There is an irony hiding among all the fluffy language used to sell color. Despite all the flowery lingo, if you survey the use of color in almost any industry you will find two big winners: red and blue. Does that seem odd?
I am not just cherry-picking here. Research shows that blue or red make up more than half off all corporate logos. (As a side note, do you want to guess what shape the corporate squares prefer?)
So why would people prefer red and blue over more nuanced variations like shaded lake or eastern sunset? Are companies too smart to be swindled by color hoaxes? Umm, no.
Most corporate color decisions aren’t made by people with a grasp of color science, instead they are driven by insecurity. The decision maker has no interest in reciting the nonsense he/she heard in the marketing presentation. They have more important things to do than lobby for fuchsia. So they default to what everyone else is doing. Blue is safe. Red is safe and also not blue.
So despite the sales pitches of honest and crooked color mavens alike, most companies resort to predictable color choices. Nobody ever got fired for choosing IBM blue.
Can I tell you the story of how I manipulated an organization with my own special blend of color hogwash? About a decade into my design career I got bored designing with color schemes that appeased the insecurities of executives. One more navy blue website and I was going to snap. So I gave myself a challenge.
I was going to do the impossible. I would convince a bunch of suit-wearing white dudes to embrace the ignored stepchild of the color wheel, purple.
I got the chance when I took a job as in-house designer at Zila. I was tasked with rebranding the stodgy old dental technology company into something more modern. I convinced a group of dentists to stop worrying and love the plumb. (You know I can’t get through a post without at lease one terrible movie pun.)
Here’s how I did it. Once I had all the decision makers in a room I brought up a slide with the logos of all our competitors. I asked them what they had in common. Obviously, every logo was either blue or red.
With a backdrop of red and blue rivals I asked the potent question. Do you want to by just like your competition? No, we need to be different. With blue and red off the table, they were primed to accept whatever color I recommended. “Purple? If you say so.” Feel free to steal this trick in your own presentations if you want to avoid the blue/red trap.
With the suits sold on purple, it was just a matter of rolling out the color scheme to the rest of the company. I repeated my pitch for purple and backed it up with, “the decision has been made at the highest level.” My co-workers swallowed the bitter pill, but that didn’t stop the objections. Understandably, the dudes weren’t thrilled about wearing purple shirts at trade show booths or on sales outings.
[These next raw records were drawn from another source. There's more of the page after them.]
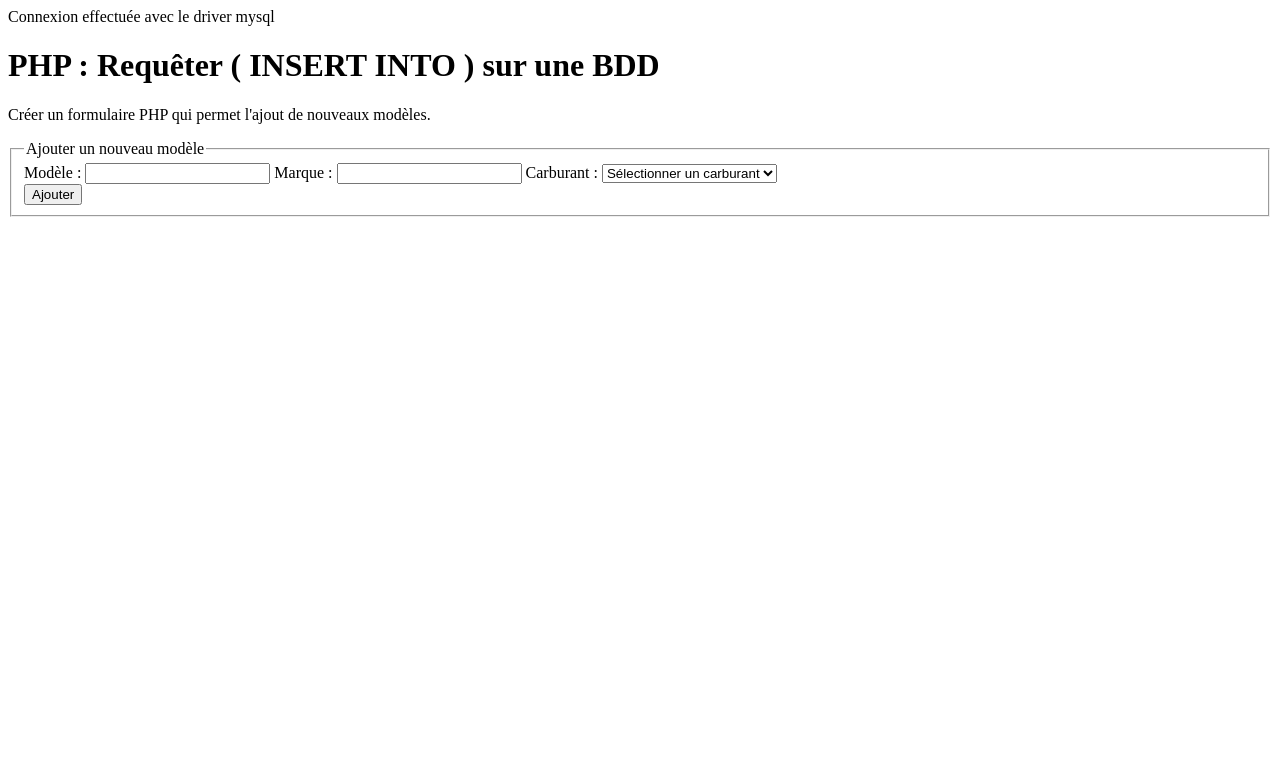
After one commit to MorganNwt/TpAchatVehicule, a PHP site: page /ajoutModele.php in a window 1280 px wide. The commit adds this page. Shown: the top 783 px of the page. Run offline with PHP 8.4, Linux system fonts and the light colour scheme.

Commit message:
Ajout Formulaire modèle

```diff
--- /dev/null
+++ b/ajoutModele.php
@@ -0,0 +1,80 @@
+<?php
+    // Import des ressources
+    require_once 'service/db_connect.php';
+
+    // Récupérer les données issus du formulaire APRES validation
+    // 1 - Le code doit être execute que si $_POST est définie
+    if ($_SERVER['REQUEST_METHOD'] === '$_POST'){
+        $_POST = filter_input_array( INPUT_POST, [
+            'modele'=>FILTER_SANITIZE_FULL_SPECIAL_CHARS,
+            'marque'=>FILTER_SANITIZE_FULL_SPECIAL_CHARS,
+            'carburant'=>FILTER_SANITIZE_FULL_SPECIAL_CHARS
+        ]);
+        // 2- J'hydrate les variables à utiliser pour remplacer les paramètres de la requête
+        $modele = $_POST['modele'];
+        $marque = $_POST['marque'];
+        $carburant = $_POST['carburant'];
+
+        // 3-j'écris ma requête paramétrées nommées
+        $requete = 'INSERT INTO MODELES VALUES (DEFAULT, :modele, :marque, :carburant)';
+
+        // 4- Je prpare la requête
+        $stmt = $pdo->prepare($requete);
+
+        // 5 - Je remplace les paramètres par des variables qui possèdent les valeurs à persister
+        $stmt->bindParam(':modele', $modele);
+        $stmt->bindParam(':marque', $marque);
+        $stmt->bindParam(':carburant',$carburant);
+
+        // 6 - Execution de la requête
+        $stmt->execute();
+
+        $nb = $stmt->rowCount();
+    }
+
+?>
+
+<!DOCTYPE html>
+<html lang="fr">
+<head>
+    <meta charset="UTF-8">
+    <meta name="viewport" content="width=device-width, initial-scale=1.0">
+    <title>PHP : CREATE sur une BDD </title>
+</head>
+<body>
+    <h1>PHP : Requêter ( INSERT INTO ) sur une BDD </h1>
+    <p>Créer un formulaire  PHP qui permet l'ajout de nouveaux modèles.
+    </p>
+
+    <?php
+        if(isset($nb) && $nb > 0) {
+            echo '<p>Le modèle à bien été crée</p>';
+        }
+    ?>
+
+    <form action="#" method="POST">
+        <fieldset>
+            <legend>Ajouter un nouveau modèle</legend>
+
+            <label for="modele">Modèle :</label>
+            <input type="text" name="modele" id="idModele">
+
+            <label for="marque">Marque :</label>
+            <input type="text" name="marque" id="idMarque">
+
+            <label for="carburant">Carburant :</label>
+            <select name="Carburant" id="idCarburant">
+                <option value="">Sélectionner un carburant</option>
+                <option value="essence">essence</option>
+                <option value="dissel">Dissel</option>
+                <option value="gpl">GPL</option>
+                <option value="electrique">Electrique</option>
+            </select>
+                <br>
+            <input type="submit" value="Ajouter">
+        </fieldset>
+    </form>
+
+
+</body>
+</html>
--- a/index.php
+++ b/index.php
@@ -80,6 +80,9 @@
         ?>
     </table>
 
+    <br><hr><br>
+
+    <a href="ajoutModele.php">Ajout Modèle PHP</a>
 
 
 </body>
--- /dev/null
+++ b/model/Utilisateurs.php
@@ -0,0 +1,6 @@
+<?php
+class Utilisateurs {
+
+
+
+}
--- a/service/db_connect.php
+++ b/service/db_connect.php
@@ -21,6 +21,7 @@ try{
     // choix de la méthode d'information en cas d'erreur
     // - Levé des exeption
     $pdo->setAttribute(PDO::ATTR_ERRMODE, PDO::ERRMODE_EXCEPTION);
+    $pdo->setAttribute(PDO::ATTR_DEFAULT_FETCH_MODE, PDO::FETCH_ASSOC);
     echo '<p>Connexion effectuée avec le driver ' . $pdo->getAttribute(PDO::ATTR_DRIVER_NAME) . '</p>';
 }
 catch(PDOException $e){
```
I needed a way to get the males to embrace the color. I waited until there was a meeting with as many complainers present as possible. When the inevitable purple objections arose I pounced.
“Let’s get one thing straight. It’s not purple.”
Silence. I had everyone’s attention.
“Purple is a color for wizards and unicorns. I don’t want to hear another person call it purple. From today forward it will be referred to as man berry.”
The group erupted in laughter. It became a joke that quickly spread through the company. It gave people a one-liner that they could use to defend the odd color choice. “No, it’s not purple. It’s man berry, thank you very much.”
And that, my friends, is how you manipulate people with color. In case you missed it, this is actually part 12 in my ongoing series called, A Special Hell for Designers Like Me. If this story struck a chord, you might want to jump over to my first story about deceptive product photography and progress through my other confessions regarding various design atrocities I have committed. Color manipulation is just the tip.
Thanks for reading. I write stories like this every week, so follow me if you don’t want to miss my next one. Stay creative.
A Special Hell for Designers continues in part 13 where I tell you about the Fingerprints on the Feculence.